What needs to be done = When a record contains an image, skip the image and retype the rest of that record exactly.
-- Dataset excerpts follows --
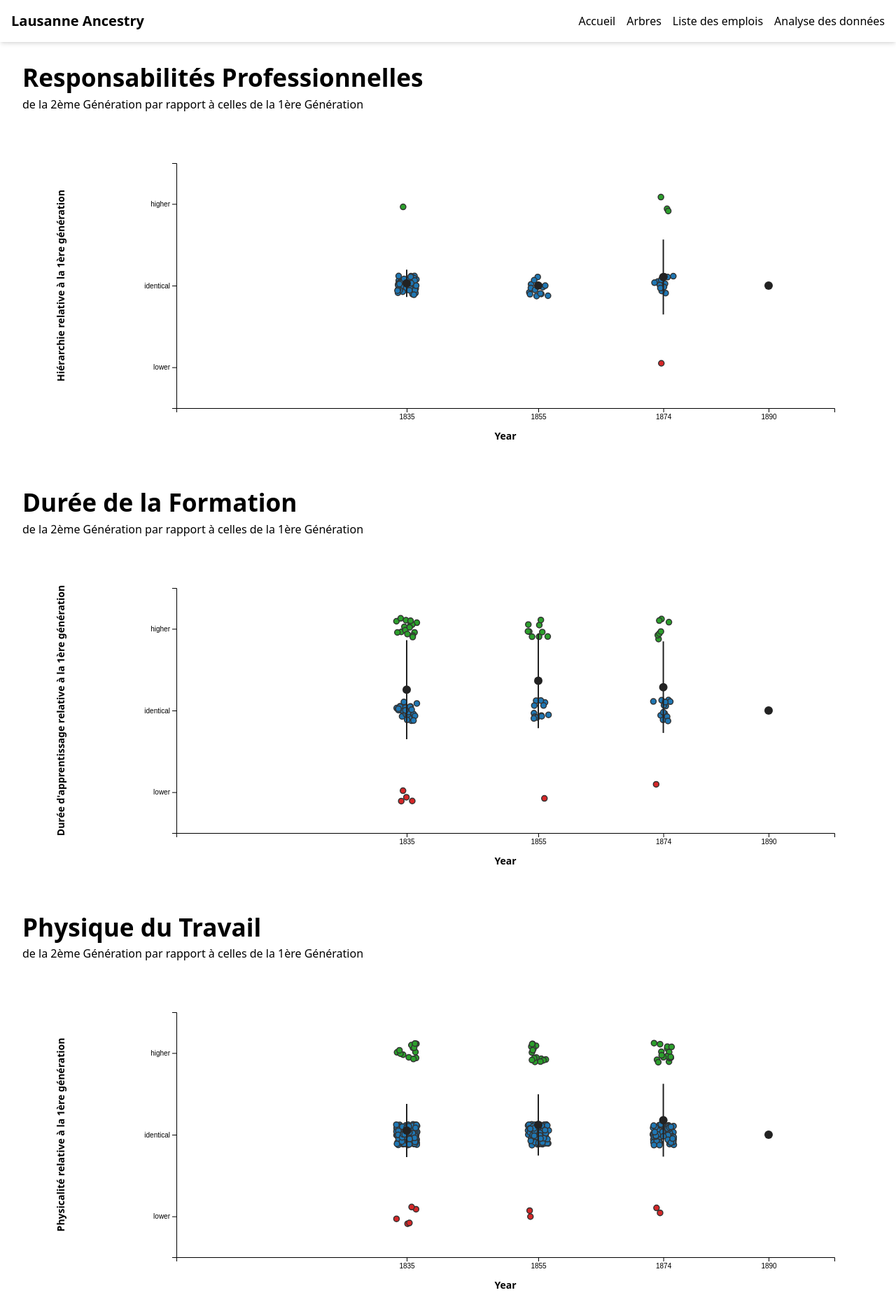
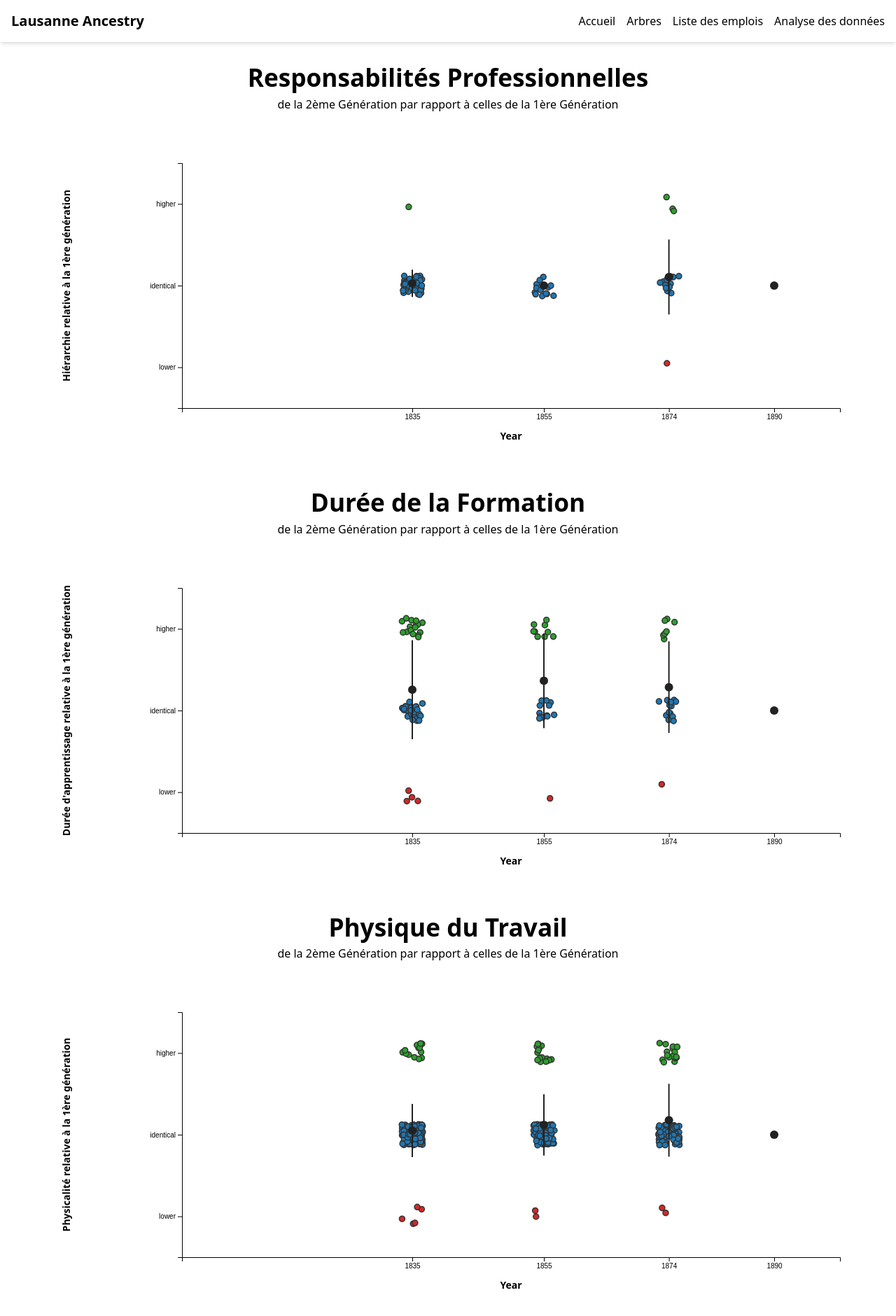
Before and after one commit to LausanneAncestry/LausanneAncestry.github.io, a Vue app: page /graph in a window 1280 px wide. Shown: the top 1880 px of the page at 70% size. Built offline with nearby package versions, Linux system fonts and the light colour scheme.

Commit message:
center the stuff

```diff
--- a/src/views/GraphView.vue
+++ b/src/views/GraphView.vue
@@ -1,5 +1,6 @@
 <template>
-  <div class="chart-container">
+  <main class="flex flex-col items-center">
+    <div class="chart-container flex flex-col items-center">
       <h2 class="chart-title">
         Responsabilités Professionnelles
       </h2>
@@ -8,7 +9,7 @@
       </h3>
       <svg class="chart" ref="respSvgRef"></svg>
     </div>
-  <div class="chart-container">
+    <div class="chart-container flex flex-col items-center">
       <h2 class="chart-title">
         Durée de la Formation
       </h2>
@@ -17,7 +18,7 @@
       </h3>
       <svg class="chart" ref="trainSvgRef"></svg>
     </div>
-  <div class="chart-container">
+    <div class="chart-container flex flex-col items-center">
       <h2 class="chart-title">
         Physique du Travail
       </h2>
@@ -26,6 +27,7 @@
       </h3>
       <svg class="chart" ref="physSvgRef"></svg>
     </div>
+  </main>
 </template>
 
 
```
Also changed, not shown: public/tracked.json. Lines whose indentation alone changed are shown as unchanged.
-- Dataset excerpts concluded --
Result for this exercise =
Before and after one commit to LausanneAncestry/LausanneAncestry.github.io, a Vue app: page /graph in a window 1280 px wide. Shown: the top 1880 px of the page at 70% size. Built offline with nearby package versions, Linux system fonts and the light colour scheme.

Commit message:
center the stuff

```diff
--- a/src/views/GraphView.vue
+++ b/src/views/GraphView.vue
@@ -1,5 +1,6 @@
 <template>
-  <div class="chart-container">
+  <main class="flex flex-col items-center">
+    <div class="chart-container flex flex-col items-center">
       <h2 class="chart-title">
         Responsabilités Professionnelles
       </h2>
@@ -8,7 +9,7 @@
       </h3>
       <svg class="chart" ref="respSvgRef"></svg>
     </div>
-  <div class="chart-container">
+    <div class="chart-container flex flex-col items-center">
       <h2 class="chart-title">
         Durée de la Formation
       </h2>
@@ -17,7 +18,7 @@
       </h3>
       <svg class="chart" ref="trainSvgRef"></svg>
     </div>
-  <div class="chart-container">
+    <div class="chart-container flex flex-col items-center">
       <h2 class="chart-title">
         Physique du Travail
       </h2>
@@ -26,6 +27,7 @@
       </h3>
       <svg class="chart" ref="physSvgRef"></svg>
     </div>
+  </main>
 </template>
 
 
```
Also changed, not shown: public/tracked.json. Lines whose indentation alone changed are shown as unchanged.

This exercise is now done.